*Task statement*. Filter the entries for lines with the word "axis".

*Provided data*.
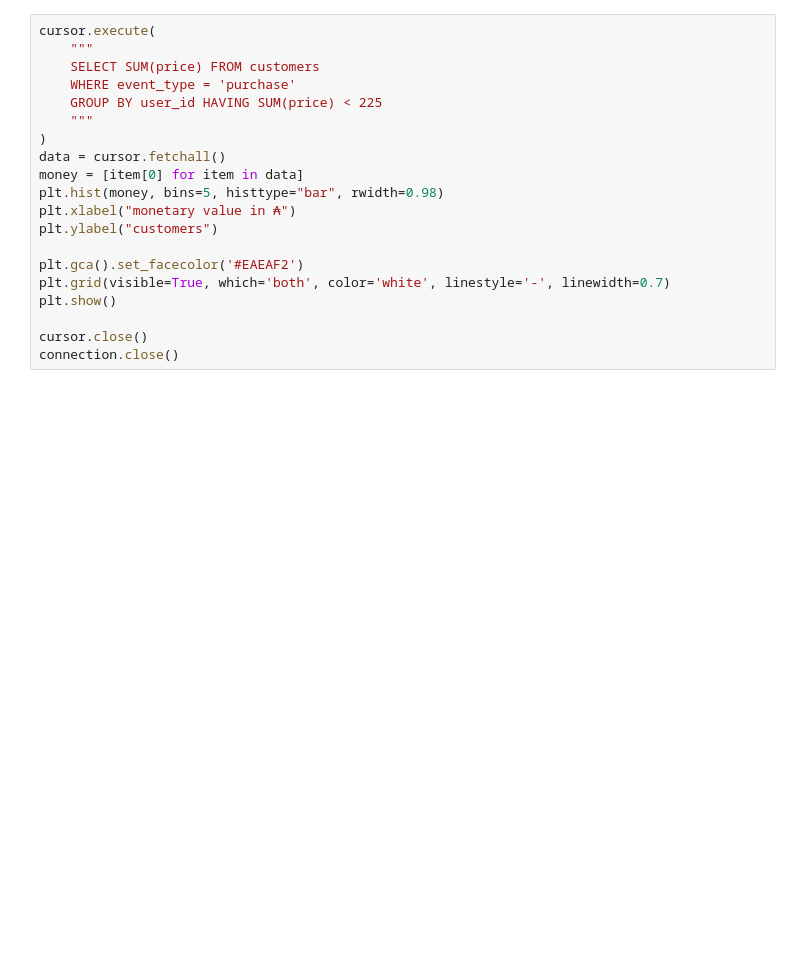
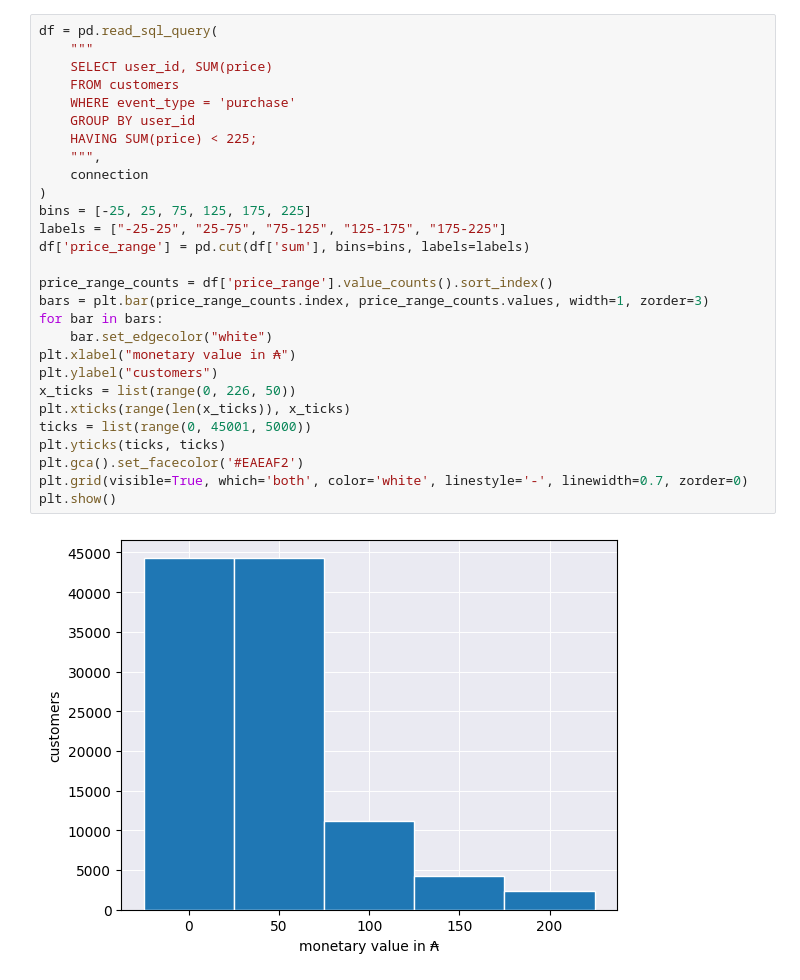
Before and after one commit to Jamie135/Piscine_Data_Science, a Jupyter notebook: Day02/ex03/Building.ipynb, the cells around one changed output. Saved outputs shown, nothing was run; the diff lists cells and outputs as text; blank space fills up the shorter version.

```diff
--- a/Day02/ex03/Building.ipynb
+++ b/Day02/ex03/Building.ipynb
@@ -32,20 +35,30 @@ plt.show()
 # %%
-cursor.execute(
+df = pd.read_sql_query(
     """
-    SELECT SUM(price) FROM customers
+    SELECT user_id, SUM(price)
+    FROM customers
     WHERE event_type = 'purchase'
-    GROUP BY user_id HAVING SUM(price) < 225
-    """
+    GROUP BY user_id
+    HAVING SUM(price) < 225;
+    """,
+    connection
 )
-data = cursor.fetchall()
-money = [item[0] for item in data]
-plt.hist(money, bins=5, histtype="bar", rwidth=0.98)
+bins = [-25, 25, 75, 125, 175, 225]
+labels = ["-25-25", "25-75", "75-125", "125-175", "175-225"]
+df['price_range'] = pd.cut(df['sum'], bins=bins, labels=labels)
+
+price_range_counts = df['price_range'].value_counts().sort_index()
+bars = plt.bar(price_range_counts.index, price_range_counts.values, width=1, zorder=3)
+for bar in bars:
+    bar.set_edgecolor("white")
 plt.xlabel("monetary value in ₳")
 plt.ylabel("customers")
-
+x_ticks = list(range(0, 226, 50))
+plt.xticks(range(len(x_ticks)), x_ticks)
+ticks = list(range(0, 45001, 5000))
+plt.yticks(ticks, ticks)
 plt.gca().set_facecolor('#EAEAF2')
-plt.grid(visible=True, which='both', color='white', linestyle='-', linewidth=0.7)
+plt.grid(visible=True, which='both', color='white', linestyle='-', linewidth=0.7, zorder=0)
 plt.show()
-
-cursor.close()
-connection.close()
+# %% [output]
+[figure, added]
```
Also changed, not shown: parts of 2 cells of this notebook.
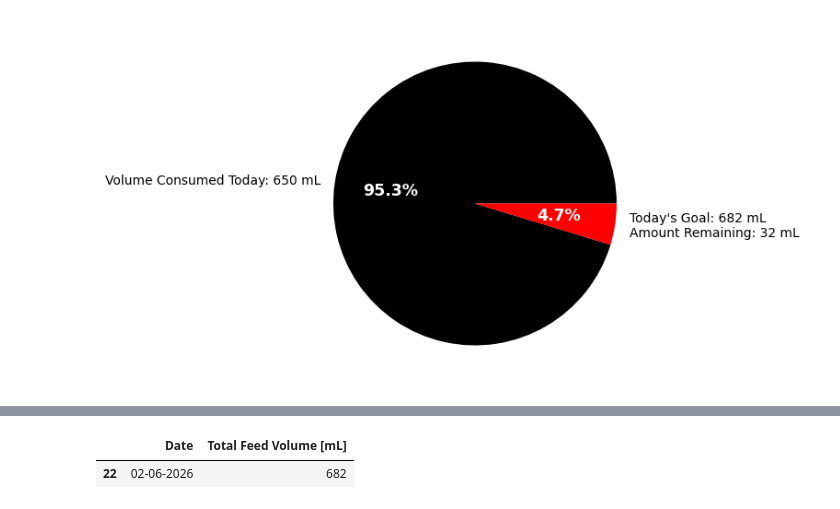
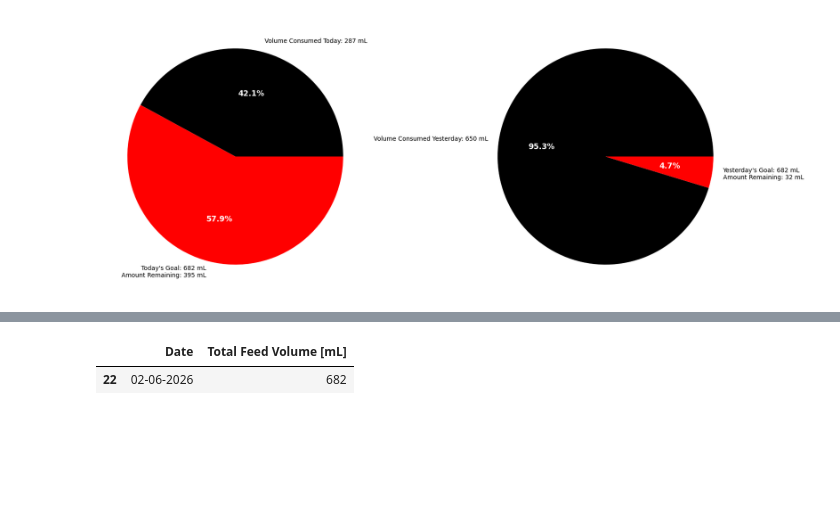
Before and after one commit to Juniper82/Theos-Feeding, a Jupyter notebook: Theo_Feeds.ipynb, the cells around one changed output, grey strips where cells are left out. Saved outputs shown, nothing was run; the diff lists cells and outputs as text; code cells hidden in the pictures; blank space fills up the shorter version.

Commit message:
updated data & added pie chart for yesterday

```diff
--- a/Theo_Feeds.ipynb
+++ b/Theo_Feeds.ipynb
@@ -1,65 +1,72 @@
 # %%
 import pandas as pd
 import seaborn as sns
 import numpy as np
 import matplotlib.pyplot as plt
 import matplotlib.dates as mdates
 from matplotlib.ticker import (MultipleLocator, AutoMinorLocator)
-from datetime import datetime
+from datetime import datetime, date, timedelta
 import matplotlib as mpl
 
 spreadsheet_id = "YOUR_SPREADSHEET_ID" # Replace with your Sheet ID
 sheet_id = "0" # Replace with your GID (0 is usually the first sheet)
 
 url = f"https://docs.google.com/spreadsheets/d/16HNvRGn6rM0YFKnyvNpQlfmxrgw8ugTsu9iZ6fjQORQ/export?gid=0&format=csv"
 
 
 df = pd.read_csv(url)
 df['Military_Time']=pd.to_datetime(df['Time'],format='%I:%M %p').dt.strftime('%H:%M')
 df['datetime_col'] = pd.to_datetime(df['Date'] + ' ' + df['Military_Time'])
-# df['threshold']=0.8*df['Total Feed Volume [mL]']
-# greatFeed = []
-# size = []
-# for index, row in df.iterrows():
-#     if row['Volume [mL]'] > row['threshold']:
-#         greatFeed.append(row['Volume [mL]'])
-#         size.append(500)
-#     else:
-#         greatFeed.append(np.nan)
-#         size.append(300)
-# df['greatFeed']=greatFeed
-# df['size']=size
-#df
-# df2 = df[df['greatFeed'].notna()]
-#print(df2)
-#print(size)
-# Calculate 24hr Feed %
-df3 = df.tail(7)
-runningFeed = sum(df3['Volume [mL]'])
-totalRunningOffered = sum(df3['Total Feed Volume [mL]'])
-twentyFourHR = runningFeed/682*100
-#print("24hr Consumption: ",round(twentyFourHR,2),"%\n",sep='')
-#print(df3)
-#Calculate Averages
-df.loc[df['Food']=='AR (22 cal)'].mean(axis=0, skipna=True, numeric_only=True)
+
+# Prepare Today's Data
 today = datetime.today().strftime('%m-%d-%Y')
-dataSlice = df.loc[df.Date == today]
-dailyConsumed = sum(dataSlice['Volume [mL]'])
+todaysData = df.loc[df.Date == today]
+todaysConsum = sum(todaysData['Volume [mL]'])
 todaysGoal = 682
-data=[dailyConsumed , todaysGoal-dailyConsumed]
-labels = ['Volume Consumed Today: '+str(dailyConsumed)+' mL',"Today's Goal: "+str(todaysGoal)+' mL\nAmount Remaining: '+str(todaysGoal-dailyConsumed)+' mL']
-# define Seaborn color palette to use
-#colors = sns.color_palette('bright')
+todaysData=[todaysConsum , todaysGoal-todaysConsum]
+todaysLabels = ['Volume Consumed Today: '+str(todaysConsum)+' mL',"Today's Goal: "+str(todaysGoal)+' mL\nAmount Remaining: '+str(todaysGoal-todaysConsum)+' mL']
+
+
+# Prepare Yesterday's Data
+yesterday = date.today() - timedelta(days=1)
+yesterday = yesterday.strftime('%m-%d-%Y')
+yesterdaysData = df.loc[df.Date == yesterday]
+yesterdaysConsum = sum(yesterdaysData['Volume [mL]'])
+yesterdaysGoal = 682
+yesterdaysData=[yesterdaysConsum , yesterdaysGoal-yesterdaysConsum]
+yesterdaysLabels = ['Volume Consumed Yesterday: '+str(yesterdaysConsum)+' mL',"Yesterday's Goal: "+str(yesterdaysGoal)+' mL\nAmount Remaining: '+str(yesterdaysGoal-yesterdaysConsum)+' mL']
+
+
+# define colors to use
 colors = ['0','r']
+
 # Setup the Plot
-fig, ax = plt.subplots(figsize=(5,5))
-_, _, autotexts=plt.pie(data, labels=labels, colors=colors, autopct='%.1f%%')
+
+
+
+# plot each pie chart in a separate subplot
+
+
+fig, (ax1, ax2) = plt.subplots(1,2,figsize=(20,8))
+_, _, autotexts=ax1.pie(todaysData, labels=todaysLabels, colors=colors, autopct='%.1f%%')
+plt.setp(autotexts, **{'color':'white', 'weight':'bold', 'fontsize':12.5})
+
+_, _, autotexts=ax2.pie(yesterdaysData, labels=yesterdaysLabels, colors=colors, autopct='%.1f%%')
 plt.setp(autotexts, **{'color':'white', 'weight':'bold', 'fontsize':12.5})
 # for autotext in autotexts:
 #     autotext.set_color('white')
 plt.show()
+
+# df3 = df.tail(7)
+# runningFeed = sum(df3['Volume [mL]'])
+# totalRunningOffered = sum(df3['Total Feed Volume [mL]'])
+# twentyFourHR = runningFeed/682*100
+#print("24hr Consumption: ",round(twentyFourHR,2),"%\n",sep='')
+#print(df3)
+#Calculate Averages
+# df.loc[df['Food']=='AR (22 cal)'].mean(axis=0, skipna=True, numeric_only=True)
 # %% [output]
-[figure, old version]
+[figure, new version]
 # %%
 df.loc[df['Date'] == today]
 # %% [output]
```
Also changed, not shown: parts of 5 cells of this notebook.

*Result*.
-df.loc[df['Food']=='AR (22 cal)'].mean(axis=0, skipna=True, numeric_only=True)
+# df.loc[df['Food']=='AR (22 cal)'].mean(axis=0, skipna=True, numeric_only=True)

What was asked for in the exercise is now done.